The Philippine government’s decades of neglect of its own military, however, remains fresh in memory. Hence, the question is whether it’s only a matter of time that the AFP will once again succumb to another agonizing period of decline.

Riding the wave of the international fad that is HADR, nonetheless, may well be a starting point in order to reverse such propensity on the part of Manila. Given the hierarchy of threats that the country is facing—first, China; second, communist and Islamic terrorism; and third, illegal drugs—the AFP must innovate in terms of its policy agendas as a way to maintain the strategic centrality of its military modernization. China topping the list is supported by the steady increase in the defense budget under the RAFPMP’s second horizon that amounts to a yearly average of USD1.1-billion until 2022, bringing 2018’s total defense spending at USD3.7-billion—a figure on par with the country’s benign rival, Malaysia.

Poking the stick on Beijing, however, is a foolhardy option even as it undermines Indo-Pacific stability. Hence, operating under the threshold of conflict and not directly identifying China as a primary competitor—much less an adversary—is a foremost condition if the AFP is to truly attain the minimum credible defense posture it is aiming for through its modernization programs.

But a serious weakness in this approach is precisely the lack of a worthy adversary that could bring out the best in the AFP as a warfighting organization. Over half a century of fighting fellow Filipinos along ideological lines have robbed the AFP of both confidence and capacity to give any external aggressor a true contest in conventional warfare. Yet, identifying a literal adversary is still out of the question not only because it goes against the Philippine Constitution that renounces war as an instrument of policy but, as previously stated, provoking the second largest economy in the world is foolhardy at worst and misguided at best.
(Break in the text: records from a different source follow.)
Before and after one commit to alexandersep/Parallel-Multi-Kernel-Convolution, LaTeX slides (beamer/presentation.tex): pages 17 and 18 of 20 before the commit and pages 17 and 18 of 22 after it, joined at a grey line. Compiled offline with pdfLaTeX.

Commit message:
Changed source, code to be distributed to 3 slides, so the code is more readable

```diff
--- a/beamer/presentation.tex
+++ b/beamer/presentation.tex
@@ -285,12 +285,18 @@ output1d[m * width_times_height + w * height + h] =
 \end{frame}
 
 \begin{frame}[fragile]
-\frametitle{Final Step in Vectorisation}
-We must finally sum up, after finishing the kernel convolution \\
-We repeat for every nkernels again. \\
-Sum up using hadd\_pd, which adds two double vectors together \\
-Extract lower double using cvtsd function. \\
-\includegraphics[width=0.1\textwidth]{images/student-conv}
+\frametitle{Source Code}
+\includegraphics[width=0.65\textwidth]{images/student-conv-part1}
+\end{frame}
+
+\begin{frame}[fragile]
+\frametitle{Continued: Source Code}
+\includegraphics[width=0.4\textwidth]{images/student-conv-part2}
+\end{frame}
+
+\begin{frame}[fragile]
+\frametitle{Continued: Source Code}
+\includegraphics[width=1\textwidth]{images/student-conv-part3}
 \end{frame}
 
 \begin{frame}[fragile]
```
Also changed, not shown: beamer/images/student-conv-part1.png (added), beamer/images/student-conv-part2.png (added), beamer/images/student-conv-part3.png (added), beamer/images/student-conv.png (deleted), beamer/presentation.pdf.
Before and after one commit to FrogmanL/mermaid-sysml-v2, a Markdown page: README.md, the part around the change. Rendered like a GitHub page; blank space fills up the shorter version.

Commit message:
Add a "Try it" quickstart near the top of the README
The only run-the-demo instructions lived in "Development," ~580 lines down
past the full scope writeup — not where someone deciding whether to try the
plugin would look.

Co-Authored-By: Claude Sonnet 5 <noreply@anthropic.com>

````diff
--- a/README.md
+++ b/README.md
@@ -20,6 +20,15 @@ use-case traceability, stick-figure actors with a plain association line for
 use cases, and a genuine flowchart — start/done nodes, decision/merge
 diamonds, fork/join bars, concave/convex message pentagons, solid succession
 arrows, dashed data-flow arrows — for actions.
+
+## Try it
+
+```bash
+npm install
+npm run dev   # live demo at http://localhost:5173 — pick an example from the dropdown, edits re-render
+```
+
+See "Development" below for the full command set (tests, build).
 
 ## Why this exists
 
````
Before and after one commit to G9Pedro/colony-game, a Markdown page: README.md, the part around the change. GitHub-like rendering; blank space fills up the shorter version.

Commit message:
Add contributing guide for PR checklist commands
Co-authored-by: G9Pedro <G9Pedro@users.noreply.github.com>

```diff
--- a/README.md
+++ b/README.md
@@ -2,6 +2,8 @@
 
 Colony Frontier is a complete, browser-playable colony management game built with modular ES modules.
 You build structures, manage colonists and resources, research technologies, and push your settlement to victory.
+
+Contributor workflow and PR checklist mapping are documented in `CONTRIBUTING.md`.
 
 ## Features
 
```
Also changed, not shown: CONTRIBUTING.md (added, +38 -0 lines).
What has not been tried is the explicit identification of climate change as a thematic strategic adversary that reconstitutes climate change-related disasters under the umbrella of national security. Similar to how a warming planet provided the political capital in order to realize long-deferred military acquisition plans, narrowing down the country’s national security focus to an overarching strategic threat that is climate change may be the decisive theme that will sustain Philippine defense modernization.
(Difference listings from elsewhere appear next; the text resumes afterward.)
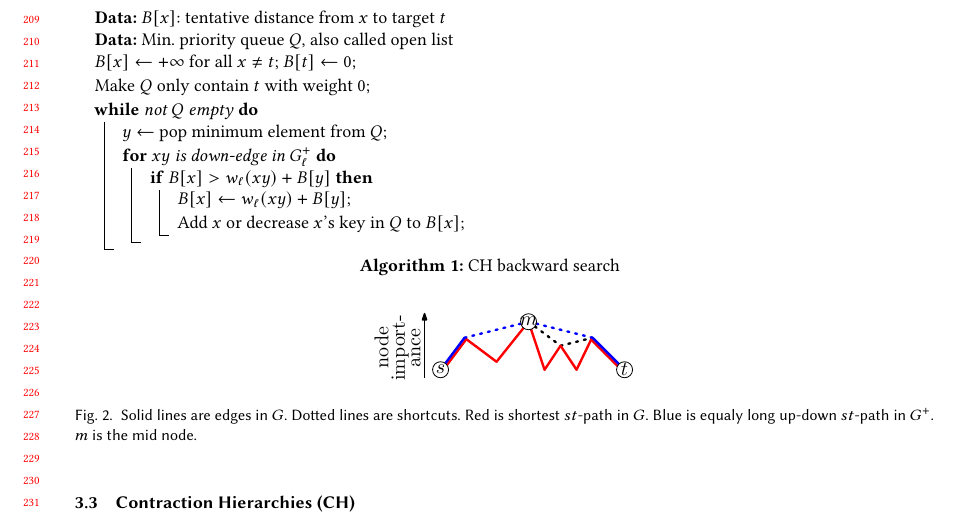
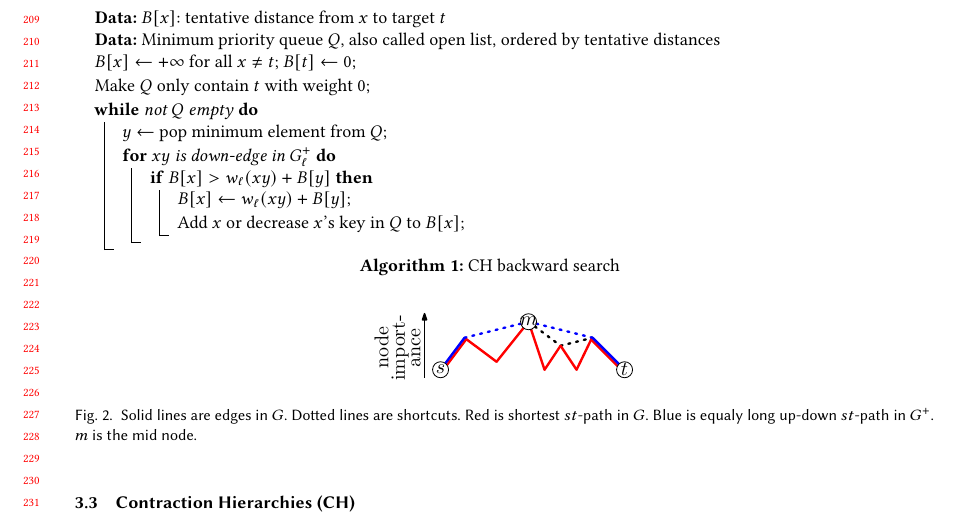
Before and after one commit to kit-algo/ch_potentials, a LaTeX paper (paper/ch_potentials.tex): part of page 5 of 29, cut so that both start at the same text. Compiled offline with pdfLaTeX.

Commit message:
queue besser in ch query besser beschreiben

```diff
--- a/paper/ch_potentials.tex
+++ b/paper/ch_potentials.tex
@@ -258,7 +258,7 @@ In this article, we therefore limit our discussion to feasible heuristics.
 
 \begin{algorithm2e}
 \KwData{$B[x]$: tentative distance from $x$ to target $t$}
-\KwData{Min. priority queue $Q$, also called open list}
+\KwData{Minimum priority queue $Q$, also called open list, ordered by tentative distances}
 $B[x] \leftarrow +\infty$ for all $x\neq t$;
 $B[t] \leftarrow 0$\;
 Make $Q$ only contain $t$ with weight $0$\;
```
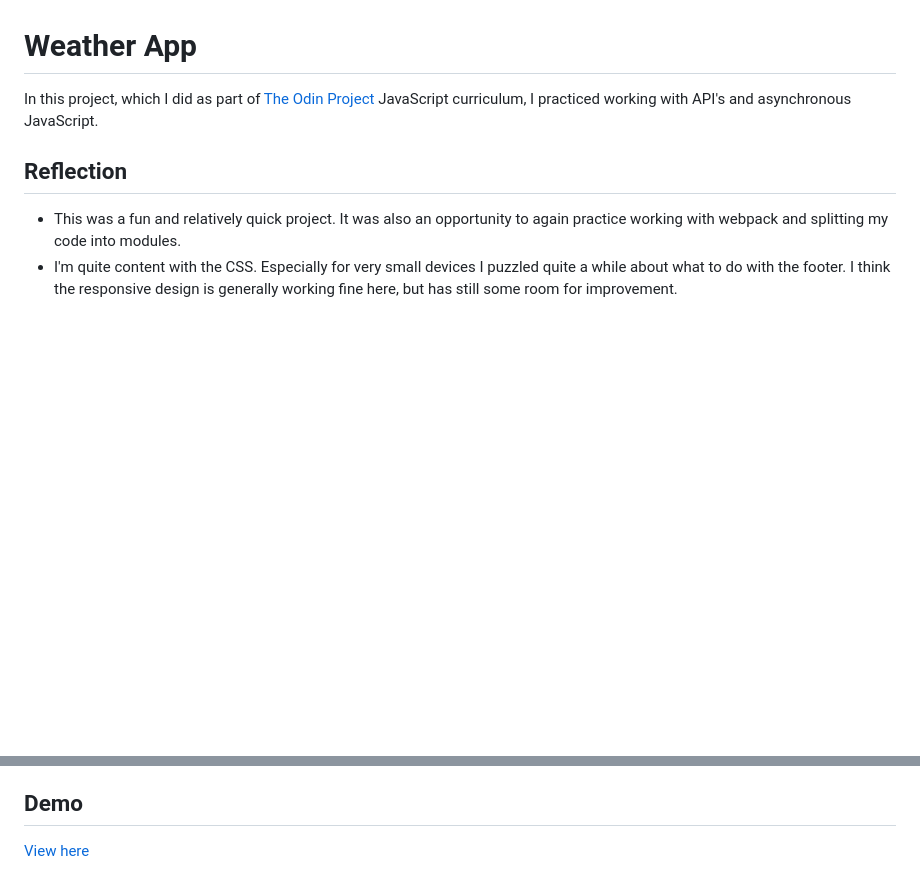
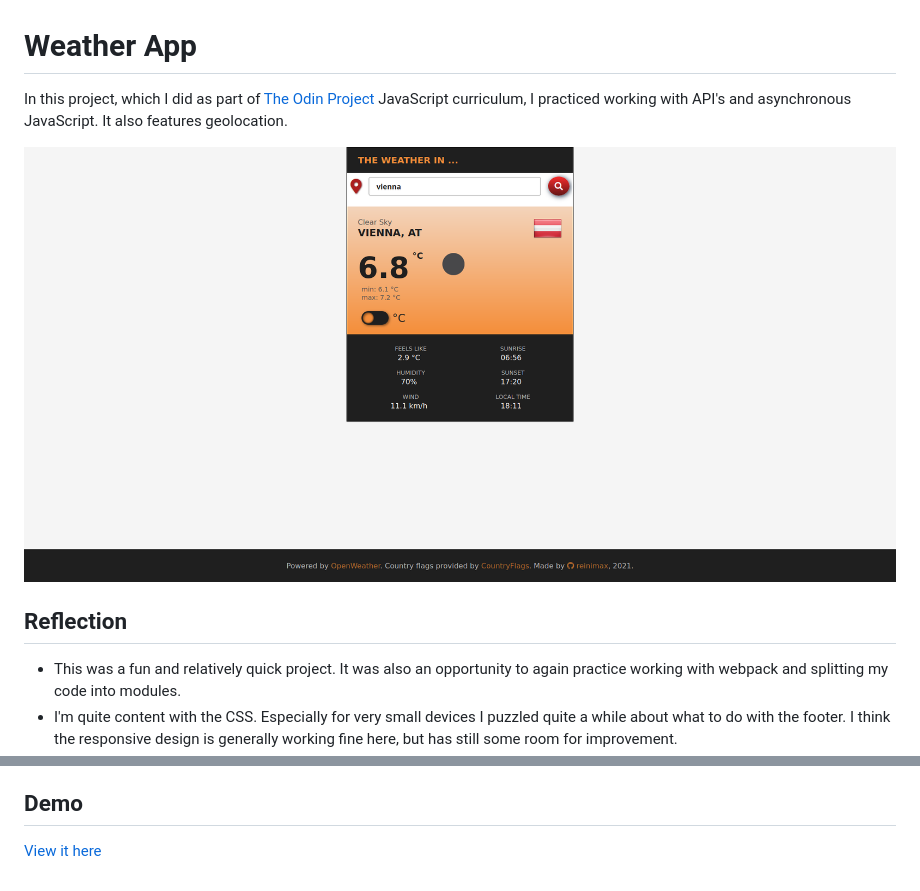
Before and after one commit to reinimax/weather-app, a Markdown page: README.md, 2 parts joined by grey strips. Drawn GitHub-style; pictures changed too: screenshot.png (added); blank space fills up the shorter version.

```diff
--- a/README.md
+++ b/README.md
@@ -1,6 +1,8 @@
 # Weather App
 
-In this project, which I did as part of [The Odin Project](https://www.theodinproject.com) JavaScript curriculum, I practiced working with API's and asynchronous JavaScript.
+In this project, which I did as part of [The Odin Project](https://www.theodinproject.com) JavaScript curriculum, I practiced working with API's and asynchronous JavaScript. It also features geolocation.
+
+![Screenshot](screenshot.png)
 
 ## Reflection
 
@@ -21,4 +23,4 @@ In this project, which I did as part of [The Odin Project](https://www.theodinpr
 
 ## Demo
 
-[View here](https://reinimax.github.io/weather-app/)
+[View it here](https://reinimax.github.io/weather-app/)
```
Modeling China’s grand strategy of a “peaceful rise” can also add to the long-term comprehensive approach that Manila can develop in strengthening its defense infrastructure through the cover of climate change. China wouldn’t have managed to get to this point where it is now entering the beginning stages of a direct challenge to the most powerful nation on earth without a delaying strategy that avoided unnecessarily provoking the United States.
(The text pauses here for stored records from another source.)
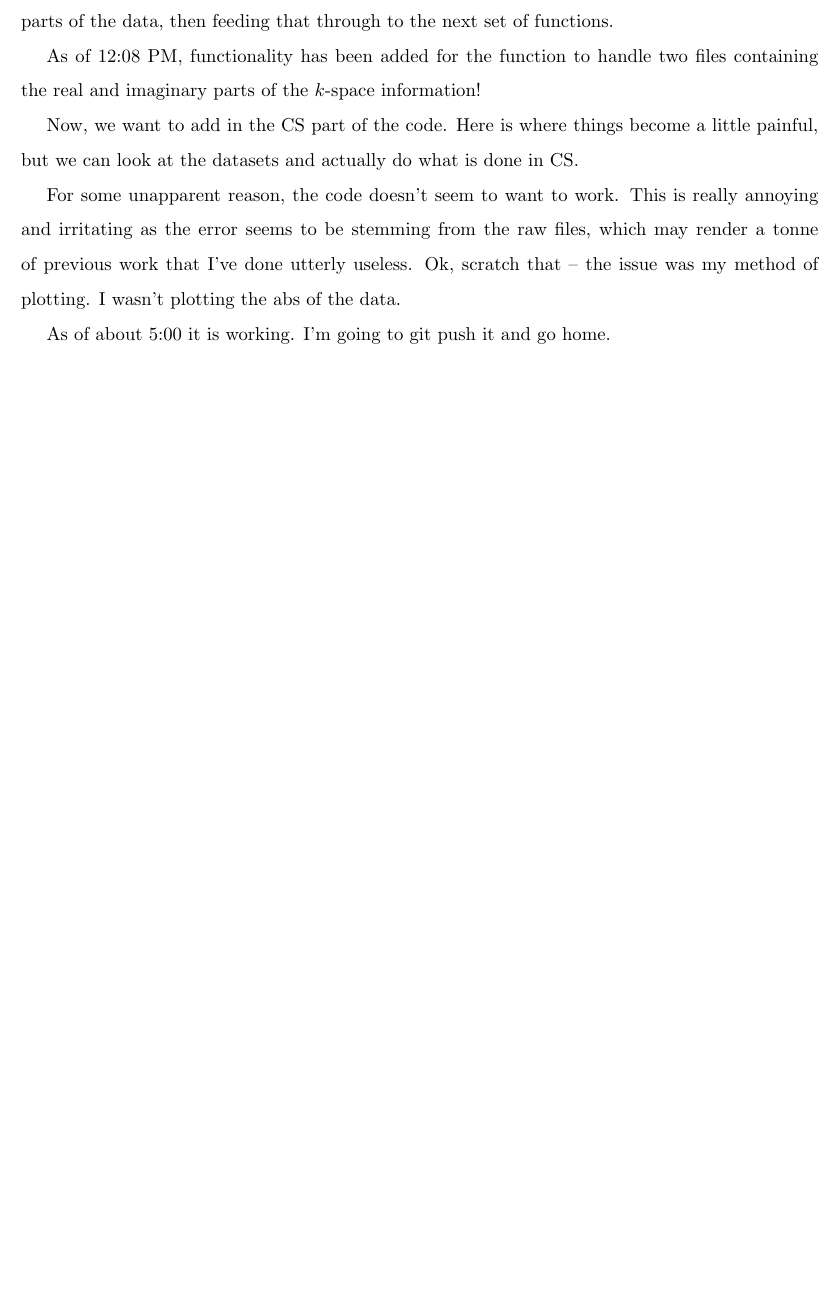
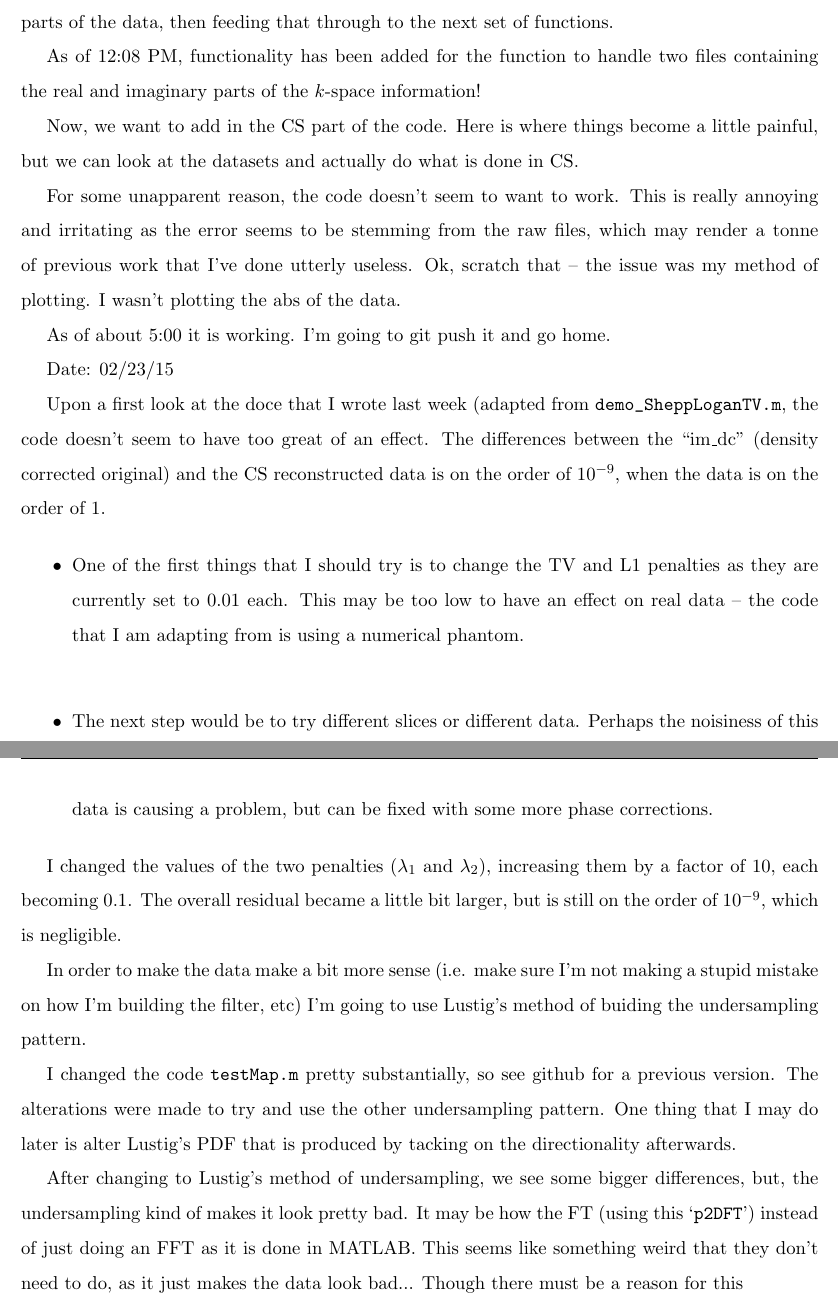
Before and after one commit to aasalerno/sparseMRI_v0.2-ERRORS, a LaTeX paper (LabNotes/LabNotes_CS.tex): part of page 3 of 3 before the commit and two parts of pages 3 and 4 of 4 after it, the two joined at a grey line, cut so that both start at the same text, the shorter picture padded with empty space. Compiled offline with pdfLaTeX.

Commit message:
Added notes about work done fixing the codes for the SheppLogan similarities. Need to look into denoising

```diff
--- a/LabNotes/LabNotes_CS.tex
+++ b/LabNotes/LabNotes_CS.tex
@@ -85,4 +87,24 @@ Now, we want to add in the CS part of the code. Here is where things become a li
 For some unapparent reason, the code doesn't seem to want to work. This is really annoying and irritating as the error seems to be stemming from the raw files, which may render a tonne of previous work that I've done utterly useless. Ok, scratch that -- the issue was my method of plotting. I wasn't plotting the abs of the data.
 
 As of about 5:00 it is working. I'm going to git push it and go home.
+
+
+Date: 02/23/15
+
+Upon a first look at the doce that I wrote last week (adapted from \verb!demo_SheppLoganTV.m!, the code doesn't seem to have too great of an effect. The differences between the ``im\_dc" (density corrected original) and the CS reconstructed data is on the order of $10^{-9}$, when the data is on the order of 1.
+
+\begin{itemize}
+  \item One of the first things that I should try is to change the TV and L1 penalties as they are currently set to 0.01 each. This may be too low to have an effect on real data -- the code that I am adapting from is using a numerical phantom. \\
+  \item The next step would be to try different slices or different data. Perhaps the noisiness of this data is causing a problem, but can be fixed with some more phase corrections.
+\end{itemize}
+
+I changed the values of the two penalties ($\lambda_1$ and $\lambda_2$), increasing them by a factor of 10, each becoming 0.1. The overall residual became a little bit larger, but is still on the order of $10^{-9}$, which is negligible.
+
+In order to make the data make a bit more sense (i.e. make sure I'm not making a stupid mistake on how I'm building the filter, etc) I'm going to use Lustig's method of buiding the undersampling pattern.
+
+I changed the code \verb!testMap.m! pretty substantially, so see github for a previous version. The alterations were made to try and use the other undersampling pattern. One thing that I may do later is alter Lustig's PDF that is produced by tacking on the directionality afterwards.
+
+After changing to Lustig's method of undersampling, we see some bigger differences, but, the undersampling kind of makes it look pretty bad. It may be how the FT (using this `\verb!p2DFT!') instead of just doing an FFT as it is done in MATLAB. This seems like something weird that they don't need to do, as it just makes the data look bad... Though there must be a reason for this
+
+
 \end{document}
```
Also changed, not shown: LabNotes/LabNotes_CS.tex (6 more changed lines).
Manila, in similar fashion, has been understandably circumspect about identifying China’s military and paramilitary presence as the enemy at the gates within Philippine territorial waters and exclusive economic zones. But instead of just letting the RAFPMP play out that may fall victim to future political leadership once again abandoning Philippine national security interests, the AFP must be the vehicle for Manila to explicitly identify a thematic enemy. It must become the proactive focus of its institutional energy to continue building up a multi-role Philippine military that can gradually pose a viable threat to any potential foreign aggressor.

Identifying climate change as the strategic adversary—albeit a thematic one—not only ensures that Philippine defense modernization programs keep moving forward, but it allows the AFP to substantially gain strength in peacetime without provoking Beijing. Militarizing the environment then becomes an ethical approach in upholding Philippine national security interests over the long-term, and pursuing multi-role modernization within Constitutional conditions for going to war and preparing for it.

About the author: Mark Payumo is a former Philippine Army Special Forces Officer and a graduate of the Philippine Military Academy. His research centers around Indo-Pacific security. Special thanks to the Carnegie Council for Ethics in International Affairs’ Asia Dialogues Program and the Henry Luce Foundation for supporting this research on climate change in the Philippines.